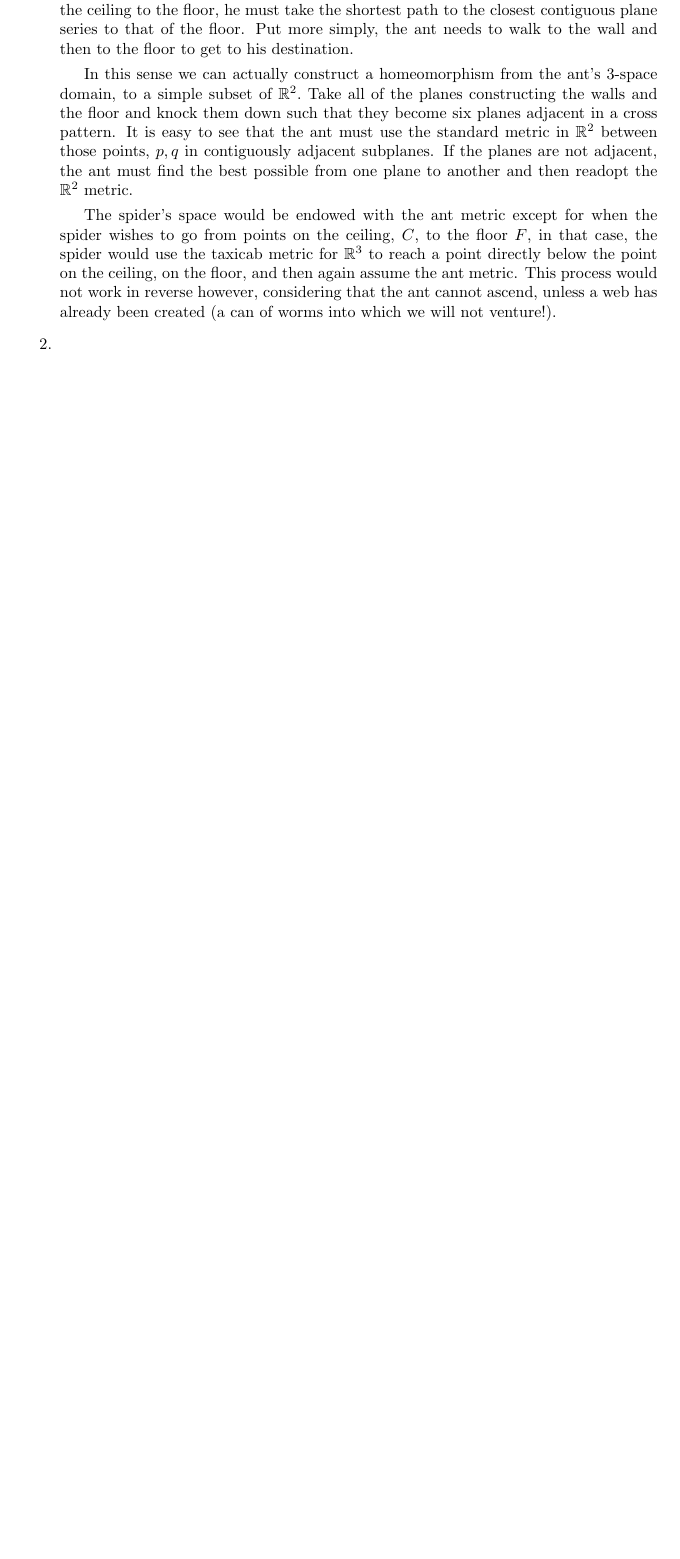
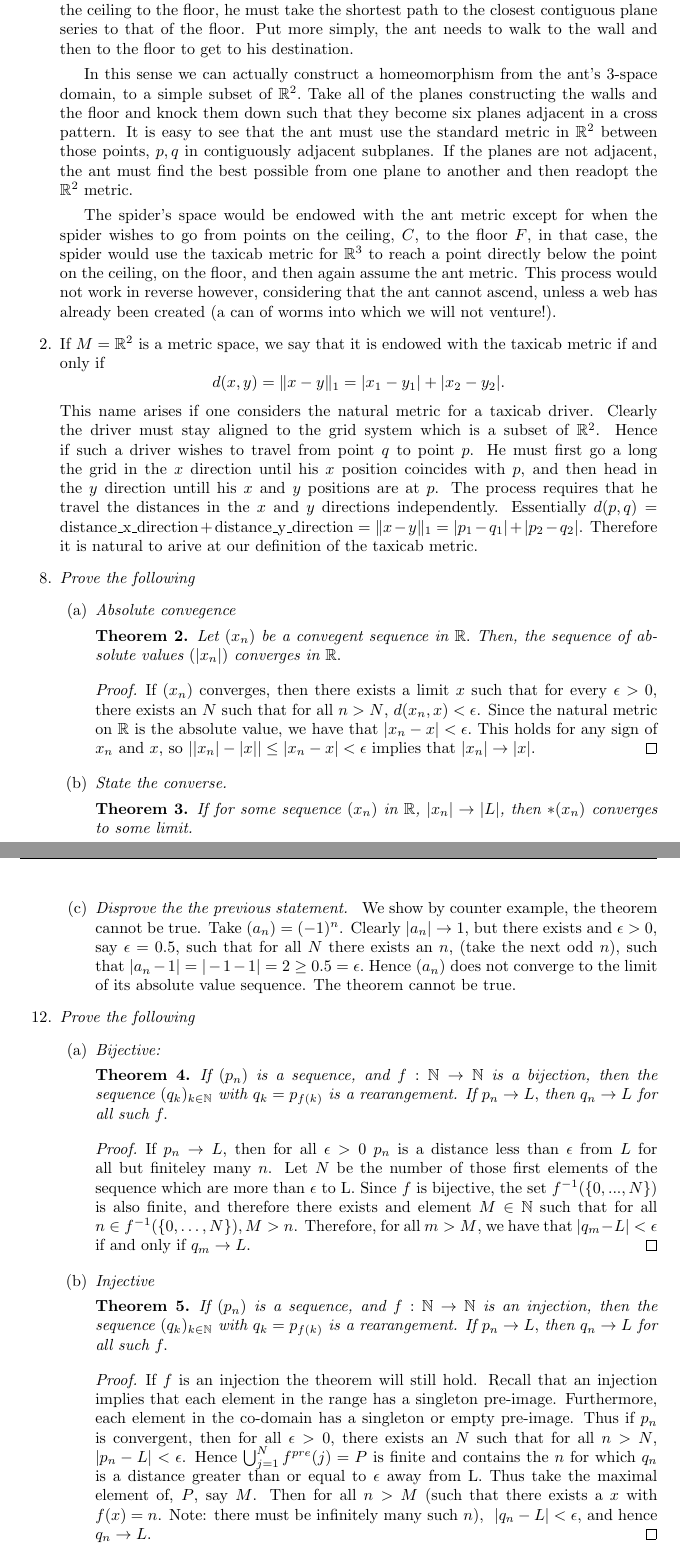
Before and after one commit to MadcowD/ucbmath, a LaTeX problem sheet (H104/hw2/hw2.tex): part of page 2 of 2 before the commit and two parts of pages 2 and 3 of 3 after it, the two joined at a grey line, cut so that both start at the same text, the shorter picture padded with empty space. Compiled offline with pdfLaTeX.

Commit message:
Finished chapter 2 portion of hw2

```diff
--- a/H104/hw2/hw2.tex
+++ b/H104/hw2/hw2.tex
@@ -90,4 +90,39 @@
 
 	 The spider's space would be endowed with the ant metric except for when the spider wishes to go from points on the ceiling, $C$, to the floor $F$, in that case, the spider would use the taxicab metric for $\mathbb{R}^3$ to reach a point directly below the point on the ceiling, on the floor, and then again assume the ant metric. This process would not work in reverse however, considering that the ant cannot ascend, unless a web has already been created (a can of worms into which we will not venture!).
 
-	 \item
+	 \item If $M = \mathbb{R}^2$ is a metric space, we say that it is endowed with the taxicab metric if and only if $$d(x,y)=\|x-y\|_1=|x_1 - y_1| + |x_2 - y_2|.$$ This name arises if one considers the natural metric for a taxicab driver. Clearly the driver must stay aligned to the grid system which is a subset of $\mathbb{R}^2$. Hence if such a driver wishes to travel from point $q$ to point $p$. He must first go a long the grid in the $x$ direction until his $x$ position coincides with $p$, and then head in the $y$ direction untill his $x$ and $y$ positions are at $p$. The process requires that he travel the distances in the $x$ and $y$ directions independently. Essentially $d(p,q) = \mathrm{distance\_x\_direction} + \mathrm{distance\_y\_direction} =\|x-y\|_1=|p_1 - q_1| + |p_2 - q_2|$. Therefore it is natural to arive at our definition of the taxicab metric.
+
+	 \setcounter{enumi}{7}
+	 \item \textit{Prove the following}
+	 	\begin{menumerate}
+	 	 	\item \textit{Absolute convegence}
+	 	 		\begin{theorem}
+	 	 		 	Let $(x_n)$ be a convegent sequence in $\mathbb{R}.$ Then, the sequence of absolute values $(|x_n|)$ converges in $\mathbb{R}.$
+	 	 		 \end{theorem}
+	 	 		 \begin{proof}
+	 	 		 	If $(x_n)$ converges, then there exists a limit $x$ such that for every $\epsilon > 0$, there exists an $N$ such that for all $n > N$, $d(x_n,x) < \epsilon$. Since the natural metric on $\mathbb{R}$ is the absolute value, we have that $|x_n - x| < \epsilon.$ This holds for any sign of $x_n$ and $x$, so $||x_n| - |x||\leq |x_n - x| < \epsilon$ implies that $|x_n| \to |x|.$
+	 	 		 \end{proof}
+ 	 		 \item \textit{State the converse.}
+ 	 		 	\begin{theorem}
+ 	 		 	 	If for some sequence $(x_n)$ in $\mathbb{R}$, $|x_n| \to |L|$, then $*(x_n)$ converges to some limit.
+ 	 		 	 \end{theorem}
+	 		 \item \textit{Disprove the the previous statement. } We show by counter example, the theorem cannot be true. Take $(a_n) = (-1)^n$. Clearly $|a_n| \to 1,$ but there exists and $\epsilon >0, $ say $\epsilon = 0.5$, such that for all $N$ there exists an $n$, (take the next odd $n$), such that $|a_n - 1| = |-1 - 1| = 2 \geq 0.5 = \epsilon.$ Hence $(a_n)$ does not converge to the limit of its absolute value sequence. The theorem cannot be true.
+	 	 \end{menumerate}
+
+ 	 \setcounter{enumi}{11}
+ 	 \item \textit{Prove the following}
+ 	 	\begin{menumerate}
+ 	 		\item \textit{Bijective:}
+		 	 	\begin{theorem}
+		 	 		If $(p_n)$ is a sequence, and $f: \mathbb{N} \to \mathbb{N}$  is a bijection, then the sequence $(q_k)_{k\in \mathbb{N}}$ with $q_k = p_{f(k)}$ is a rearangement. If $p_n \to L, $ then $q_n \to L$ for all such $f.$
+		 	 	\end{theorem}
+		 	 	\begin{proof}
+		 	 		If $p_n \to L$, then for all $\epsilon > 0$ $p_n$ is a distance less than $\epsilon$ from $L$ for all but finiteley many $n$. Let $N$ be the number of those first elements of the sequence which are more than $\epsilon$ to L. Since $f$ is bijective, the set $f^{-1}(\{0,...,N\})$ is also finite, and therefore there exists and element $M \in \mathbb{N}$ such that for all $n \in f^{-1}(\{0,\dots,N\}), M > n$. Therefore, for all $m > M$, we have that $|q_m - L|< \epsilon$ if and only if $q_m \to L$.
+		 	 	\end{proof}
+	 	 	\item \textit{Injective}
+		 	 	\begin{theorem}
+		 	 		If $(p_n)$ is a sequence, and $f: \mathbb{N} \to \mathbb{N}$  is an injection, then the sequence $(q_k)_{k\in \mathbb{N}}$ with $q_k = p_{f(k)}$ is a rearangement. If $p_n \to L, $ then $q_n \to L$ for all such $f.$
+		 	 	\end{theorem}
+		 	 	\begin{proof}
+		 	 	If $f$ is an injection the theorem will still hold. Recall that an injection implies that each element in the range has a singleton pre-image. Furthermore, each element in the co-domain has a singleton or empty pre-image. Thus if $p_n$ is convergent, then for all $\epsilon > 0$, there exists an $N$ such that for all $n > N$, $ |p_n - L | < \epsilon$. Hence $\bigcup_{j=1}^N f^{pre}(j) = P$ is finite and contains the $n$ for which $q_n$ is a distance greater than or equal to $\epsilon$ away from L. Thus take the maximal element of, $P$, say $M$. Then for all $n > M$ (such that there exists a $x$ with $f(x) = n$. Note: there must be infinitely many such $n$), \  $|q_n - L | < \epsilon$, and hence $q_n \to L.$
+		 	 	\end{proof}
```
Also changed, not shown: H104/hw2/hw2.pdf, H104/hw2/hw2.tex (7 more changed lines).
• • •
### What is expected
Reproduce the data word for word without its images.

### Response box
Before and after one commit to MadcowD/ucbmath, a LaTeX problem sheet (H104/hw2/hw2.tex): part of page 2 of 2 before the commit and two parts of pages 2 and 3 of 3 after it, the two joined at a grey line, cut so that both start at the same text, the shorter picture padded with empty space. Compiled offline with pdfLaTeX.

Commit message:
Finished chapter 2 portion of hw2

```diff
--- a/H104/hw2/hw2.tex
+++ b/H104/hw2/hw2.tex
@@ -90,4 +90,39 @@
 
 	 The spider's space would be endowed with the ant metric except for when the spider wishes to go from points on the ceiling, $C$, to the floor $F$, in that case, the spider would use the taxicab metric for $\mathbb{R}^3$ to reach a point directly below the point on the ceiling, on the floor, and then again assume the ant metric. This process would not work in reverse however, considering that the ant cannot ascend, unless a web has already been created (a can of worms into which we will not venture!).
 
-	 \item
+	 \item If $M = \mathbb{R}^2$ is a metric space, we say that it is endowed with the taxicab metric if and only if $$d(x,y)=\|x-y\|_1=|x_1 - y_1| + |x_2 - y_2|.$$ This name arises if one considers the natural metric for a taxicab driver. Clearly the driver must stay aligned to the grid system which is a subset of $\mathbb{R}^2$. Hence if such a driver wishes to travel from point $q$ to point $p$. He must first go a long the grid in the $x$ direction until his $x$ position coincides with $p$, and then head in the $y$ direction untill his $x$ and $y$ positions are at $p$. The process requires that he travel the distances in the $x$ and $y$ directions independently. Essentially $d(p,q) = \mathrm{distance\_x\_direction} + \mathrm{distance\_y\_direction} =\|x-y\|_1=|p_1 - q_1| + |p_2 - q_2|$. Therefore it is natural to arive at our definition of the taxicab metric.
+
+	 \setcounter{enumi}{7}
+	 \item \textit{Prove the following}
+	 	\begin{menumerate}
+	 	 	\item \textit{Absolute convegence}
+	 	 		\begin{theorem}
+	 	 		 	Let $(x_n)$ be a convegent sequence in $\mathbb{R}.$ Then, the sequence of absolute values $(|x_n|)$ converges in $\mathbb{R}.$
+	 	 		 \end{theorem}
+	 	 		 \begin{proof}
+	 	 		 	If $(x_n)$ converges, then there exists a limit $x$ such that for every $\epsilon > 0$, there exists an $N$ such that for all $n > N$, $d(x_n,x) < \epsilon$. Since the natural metric on $\mathbb{R}$ is the absolute value, we have that $|x_n - x| < \epsilon.$ This holds for any sign of $x_n$ and $x$, so $||x_n| - |x||\leq |x_n - x| < \epsilon$ implies that $|x_n| \to |x|.$
+	 	 		 \end{proof}
+ 	 		 \item \textit{State the converse.}
+ 	 		 	\begin{theorem}
+ 	 		 	 	If for some sequence $(x_n)$ in $\mathbb{R}$, $|x_n| \to |L|$, then $*(x_n)$ converges to some limit.
+ 	 		 	 \end{theorem}
+	 		 \item \textit{Disprove the the previous statement. } We show by counter example, the theorem cannot be true. Take $(a_n) = (-1)^n$. Clearly $|a_n| \to 1,$ but there exists and $\epsilon >0, $ say $\epsilon = 0.5$, such that for all $N$ there exists an $n$, (take the next odd $n$), such that $|a_n - 1| = |-1 - 1| = 2 \geq 0.5 = \epsilon.$ Hence $(a_n)$ does not converge to the limit of its absolute value sequence. The theorem cannot be true.
+	 	 \end{menumerate}
+
+ 	 \setcounter{enumi}{11}
+ 	 \item \textit{Prove the following}
+ 	 	\begin{menumerate}
+ 	 		\item \textit{Bijective:}
+		 	 	\begin{theorem}
+		 	 		If $(p_n)$ is a sequence, and $f: \mathbb{N} \to \mathbb{N}$  is a bijection, then the sequence $(q_k)_{k\in \mathbb{N}}$ with $q_k = p_{f(k)}$ is a rearangement. If $p_n \to L, $ then $q_n \to L$ for all such $f.$
+		 	 	\end{theorem}
+		 	 	\begin{proof}
+		 	 		If $p_n \to L$, then for all $\epsilon > 0$ $p_n$ is a distance less than $\epsilon$ from $L$ for all but finiteley many $n$. Let $N$ be the number of those first elements of the sequence which are more than $\epsilon$ to L. Since $f$ is bijective, the set $f^{-1}(\{0,...,N\})$ is also finite, and therefore there exists and element $M \in \mathbb{N}$ such that for all $n \in f^{-1}(\{0,\dots,N\}), M > n$. Therefore, for all $m > M$, we have that $|q_m - L|< \epsilon$ if and only if $q_m \to L$.
+		 	 	\end{proof}
+	 	 	\item \textit{Injective}
+		 	 	\begin{theorem}
+		 	 		If $(p_n)$ is a sequence, and $f: \mathbb{N} \to \mathbb{N}$  is an injection, then the sequence $(q_k)_{k\in \mathbb{N}}$ with $q_k = p_{f(k)}$ is a rearangement. If $p_n \to L, $ then $q_n \to L$ for all such $f.$
+		 	 	\end{theorem}
+		 	 	\begin{proof}
+		 	 	If $f$ is an injection the theorem will still hold. Recall that an injection implies that each element in the range has a singleton pre-image. Furthermore, each element in the co-domain has a singleton or empty pre-image. Thus if $p_n$ is convergent, then for all $\epsilon > 0$, there exists an $N$ such that for all $n > N$, $ |p_n - L | < \epsilon$. Hence $\bigcup_{j=1}^N f^{pre}(j) = P$ is finite and contains the $n$ for which $q_n$ is a distance greater than or equal to $\epsilon$ away from L. Thus take the maximal element of, $P$, say $M$. Then for all $n > M$ (such that there exists a $x$ with $f(x) = n$. Note: there must be infinitely many such $n$), \  $|q_n - L | < \epsilon$, and hence $q_n \to L.$
+		 	 	\end{proof}
```
Also changed, not shown: H104/hw2/hw2.pdf, H104/hw2/hw2.tex (7 more changed lines).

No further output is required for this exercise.